(INPUT DATA Opens)

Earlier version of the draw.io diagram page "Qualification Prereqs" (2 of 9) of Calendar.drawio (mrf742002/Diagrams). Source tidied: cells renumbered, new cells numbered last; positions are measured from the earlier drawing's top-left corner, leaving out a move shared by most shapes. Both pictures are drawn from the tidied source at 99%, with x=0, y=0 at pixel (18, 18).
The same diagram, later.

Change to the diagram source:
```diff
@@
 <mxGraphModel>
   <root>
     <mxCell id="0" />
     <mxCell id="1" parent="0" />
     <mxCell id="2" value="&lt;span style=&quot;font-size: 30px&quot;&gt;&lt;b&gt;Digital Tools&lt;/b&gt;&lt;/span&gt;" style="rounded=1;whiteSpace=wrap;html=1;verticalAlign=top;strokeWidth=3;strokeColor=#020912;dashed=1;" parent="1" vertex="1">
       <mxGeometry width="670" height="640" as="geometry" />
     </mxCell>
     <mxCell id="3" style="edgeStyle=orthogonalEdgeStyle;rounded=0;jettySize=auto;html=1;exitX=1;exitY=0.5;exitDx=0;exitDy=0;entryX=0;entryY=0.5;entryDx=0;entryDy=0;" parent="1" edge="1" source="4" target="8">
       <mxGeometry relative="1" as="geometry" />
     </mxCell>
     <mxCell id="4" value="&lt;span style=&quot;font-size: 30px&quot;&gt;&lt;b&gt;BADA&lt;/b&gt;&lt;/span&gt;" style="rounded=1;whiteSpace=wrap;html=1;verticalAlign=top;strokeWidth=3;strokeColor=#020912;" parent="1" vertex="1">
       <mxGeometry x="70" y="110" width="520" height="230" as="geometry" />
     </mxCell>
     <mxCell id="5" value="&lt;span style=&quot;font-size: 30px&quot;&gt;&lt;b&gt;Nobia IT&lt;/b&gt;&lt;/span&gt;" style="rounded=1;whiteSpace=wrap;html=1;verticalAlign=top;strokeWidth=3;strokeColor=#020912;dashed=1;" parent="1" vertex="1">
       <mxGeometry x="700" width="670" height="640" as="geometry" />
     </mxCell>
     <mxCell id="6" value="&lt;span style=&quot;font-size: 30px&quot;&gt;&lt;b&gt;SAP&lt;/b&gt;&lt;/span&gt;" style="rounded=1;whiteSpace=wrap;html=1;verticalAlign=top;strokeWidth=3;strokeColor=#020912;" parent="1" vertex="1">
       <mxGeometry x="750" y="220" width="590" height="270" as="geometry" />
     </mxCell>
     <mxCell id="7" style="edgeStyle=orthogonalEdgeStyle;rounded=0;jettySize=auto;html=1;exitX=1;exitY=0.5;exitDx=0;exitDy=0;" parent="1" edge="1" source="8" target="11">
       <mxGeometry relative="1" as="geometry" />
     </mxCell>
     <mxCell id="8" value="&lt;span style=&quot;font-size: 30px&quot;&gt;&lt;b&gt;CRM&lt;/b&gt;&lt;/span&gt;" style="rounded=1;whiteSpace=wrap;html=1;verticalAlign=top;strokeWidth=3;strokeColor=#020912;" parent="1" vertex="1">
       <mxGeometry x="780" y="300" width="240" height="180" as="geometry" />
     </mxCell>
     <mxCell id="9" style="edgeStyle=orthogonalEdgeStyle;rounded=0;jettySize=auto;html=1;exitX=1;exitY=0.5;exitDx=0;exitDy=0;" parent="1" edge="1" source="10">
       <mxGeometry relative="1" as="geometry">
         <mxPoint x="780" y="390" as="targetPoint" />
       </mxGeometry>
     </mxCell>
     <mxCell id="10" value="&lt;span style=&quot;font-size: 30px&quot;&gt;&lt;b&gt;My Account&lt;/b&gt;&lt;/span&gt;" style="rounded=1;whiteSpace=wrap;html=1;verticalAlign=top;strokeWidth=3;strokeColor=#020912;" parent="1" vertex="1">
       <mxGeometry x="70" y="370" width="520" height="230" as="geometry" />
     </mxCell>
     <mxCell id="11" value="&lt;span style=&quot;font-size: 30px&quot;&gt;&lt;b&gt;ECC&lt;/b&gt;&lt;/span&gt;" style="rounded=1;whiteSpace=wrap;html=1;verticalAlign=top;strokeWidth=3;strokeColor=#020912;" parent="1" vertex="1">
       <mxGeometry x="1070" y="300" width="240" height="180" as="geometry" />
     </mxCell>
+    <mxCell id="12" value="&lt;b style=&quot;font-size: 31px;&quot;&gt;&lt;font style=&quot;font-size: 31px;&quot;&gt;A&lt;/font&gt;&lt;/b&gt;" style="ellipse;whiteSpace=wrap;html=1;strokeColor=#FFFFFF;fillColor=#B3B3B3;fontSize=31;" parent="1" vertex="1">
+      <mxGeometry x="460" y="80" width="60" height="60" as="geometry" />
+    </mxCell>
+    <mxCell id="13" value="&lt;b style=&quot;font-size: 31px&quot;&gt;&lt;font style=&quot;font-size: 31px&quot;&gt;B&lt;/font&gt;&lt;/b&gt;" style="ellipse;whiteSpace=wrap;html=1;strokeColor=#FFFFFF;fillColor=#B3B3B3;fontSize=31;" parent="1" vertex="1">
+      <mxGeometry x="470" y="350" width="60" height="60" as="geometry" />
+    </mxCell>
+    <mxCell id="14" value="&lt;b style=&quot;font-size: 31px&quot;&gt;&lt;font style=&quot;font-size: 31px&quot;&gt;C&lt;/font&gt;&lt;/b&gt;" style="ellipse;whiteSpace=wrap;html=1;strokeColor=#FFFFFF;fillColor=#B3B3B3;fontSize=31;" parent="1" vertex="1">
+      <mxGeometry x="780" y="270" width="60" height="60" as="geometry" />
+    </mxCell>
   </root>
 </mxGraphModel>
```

(INPUT DATA Closes)

* _REQUIRED WORK_:
The full listing should be restated word for word.

* _SOLVED PROBLEM_:
Earlier version of the draw.io diagram page "Qualification Prereqs" (2 of 9) of Calendar.drawio (mrf742002/Diagrams). Source tidied: cells renumbered, new cells numbered last; positions are measured from the earlier drawing's top-left corner, leaving out a move shared by most shapes. Both pictures are drawn from the tidied source at 99%, with x=0, y=0 at pixel (18, 18).
The same diagram, later.

Change to the diagram source:
```diff
@@
 <mxGraphModel>
   <root>
     <mxCell id="0" />
     <mxCell id="1" parent="0" />
     <mxCell id="2" value="&lt;span style=&quot;font-size: 30px&quot;&gt;&lt;b&gt;Digital Tools&lt;/b&gt;&lt;/span&gt;" style="rounded=1;whiteSpace=wrap;html=1;verticalAlign=top;strokeWidth=3;strokeColor=#020912;dashed=1;" parent="1" vertex="1">
       <mxGeometry width="670" height="640" as="geometry" />
     </mxCell>
     <mxCell id="3" style="edgeStyle=orthogonalEdgeStyle;rounded=0;jettySize=auto;html=1;exitX=1;exitY=0.5;exitDx=0;exitDy=0;entryX=0;entryY=0.5;entryDx=0;entryDy=0;" parent="1" edge="1" source="4" target="8">
       <mxGeometry relative="1" as="geometry" />
     </mxCell>
     <mxCell id="4" value="&lt;span style=&quot;font-size: 30px&quot;&gt;&lt;b&gt;BADA&lt;/b&gt;&lt;/span&gt;" style="rounded=1;whiteSpace=wrap;html=1;verticalAlign=top;strokeWidth=3;strokeColor=#020912;" parent="1" vertex="1">
       <mxGeometry x="70" y="110" width="520" height="230" as="geometry" />
     </mxCell>
     <mxCell id="5" value="&lt;span style=&quot;font-size: 30px&quot;&gt;&lt;b&gt;Nobia IT&lt;/b&gt;&lt;/span&gt;" style="rounded=1;whiteSpace=wrap;html=1;verticalAlign=top;strokeWidth=3;strokeColor=#020912;dashed=1;" parent="1" vertex="1">
       <mxGeometry x="700" width="670" height="640" as="geometry" />
     </mxCell>
     <mxCell id="6" value="&lt;span style=&quot;font-size: 30px&quot;&gt;&lt;b&gt;SAP&lt;/b&gt;&lt;/span&gt;" style="rounded=1;whiteSpace=wrap;html=1;verticalAlign=top;strokeWidth=3;strokeColor=#020912;" parent="1" vertex="1">
       <mxGeometry x="750" y="220" width="590" height="270" as="geometry" />
     </mxCell>
     <mxCell id="7" style="edgeStyle=orthogonalEdgeStyle;rounded=0;jettySize=auto;html=1;exitX=1;exitY=0.5;exitDx=0;exitDy=0;" parent="1" edge="1" source="8" target="11">
       <mxGeometry relative="1" as="geometry" />
     </mxCell>
     <mxCell id="8" value="&lt;span style=&quot;font-size: 30px&quot;&gt;&lt;b&gt;CRM&lt;/b&gt;&lt;/span&gt;" style="rounded=1;whiteSpace=wrap;html=1;verticalAlign=top;strokeWidth=3;strokeColor=#020912;" parent="1" vertex="1">
       <mxGeometry x="780" y="300" width="240" height="180" as="geometry" />
     </mxCell>
     <mxCell id="9" style="edgeStyle=orthogonalEdgeStyle;rounded=0;jettySize=auto;html=1;exitX=1;exitY=0.5;exitDx=0;exitDy=0;" parent="1" edge="1" source="10">
       <mxGeometry relative="1" as="geometry">
         <mxPoint x="780" y="390" as="targetPoint" />
       </mxGeometry>
     </mxCell>
     <mxCell id="10" value="&lt;span style=&quot;font-size: 30px&quot;&gt;&lt;b&gt;My Account&lt;/b&gt;&lt;/span&gt;" style="rounded=1;whiteSpace=wrap;html=1;verticalAlign=top;strokeWidth=3;strokeColor=#020912;" parent="1" vertex="1">
       <mxGeometry x="70" y="370" width="520" height="230" as="geometry" />
     </mxCell>
     <mxCell id="11" value="&lt;span style=&quot;font-size: 30px&quot;&gt;&lt;b&gt;ECC&lt;/b&gt;&lt;/span&gt;" style="rounded=1;whiteSpace=wrap;html=1;verticalAlign=top;strokeWidth=3;strokeColor=#020912;" parent="1" vertex="1">
       <mxGeometry x="1070" y="300" width="240" height="180" as="geometry" />
     </mxCell>
+    <mxCell id="12" value="&lt;b style=&quot;font-size: 31px;&quot;&gt;&lt;font style=&quot;font-size: 31px;&quot;&gt;A&lt;/font&gt;&lt;/b&gt;" style="ellipse;whiteSpace=wrap;html=1;strokeColor=#FFFFFF;fillColor=#B3B3B3;fontSize=31;" parent="1" vertex="1">
+      <mxGeometry x="460" y="80" width="60" height="60" as="geometry" />
+    </mxCell>
+    <mxCell id="13" value="&lt;b style=&quot;font-size: 31px&quot;&gt;&lt;font style=&quot;font-size: 31px&quot;&gt;B&lt;/font&gt;&lt;/b&gt;" style="ellipse;whiteSpace=wrap;html=1;strokeColor=#FFFFFF;fillColor=#B3B3B3;fontSize=31;" parent="1" vertex="1">
+      <mxGeometry x="470" y="350" width="60" height="60" as="geometry" />
+    </mxCell>
+    <mxCell id="14" value="&lt;b style=&quot;font-size: 31px&quot;&gt;&lt;font style=&quot;font-size: 31px&quot;&gt;C&lt;/font&gt;&lt;/b&gt;" style="ellipse;whiteSpace=wrap;html=1;strokeColor=#FFFFFF;fillColor=#B3B3B3;fontSize=31;" parent="1" vertex="1">
+      <mxGeometry x="780" y="270" width="60" height="60" as="geometry" />
+    </mxCell>
   </root>
 </mxGraphModel>
```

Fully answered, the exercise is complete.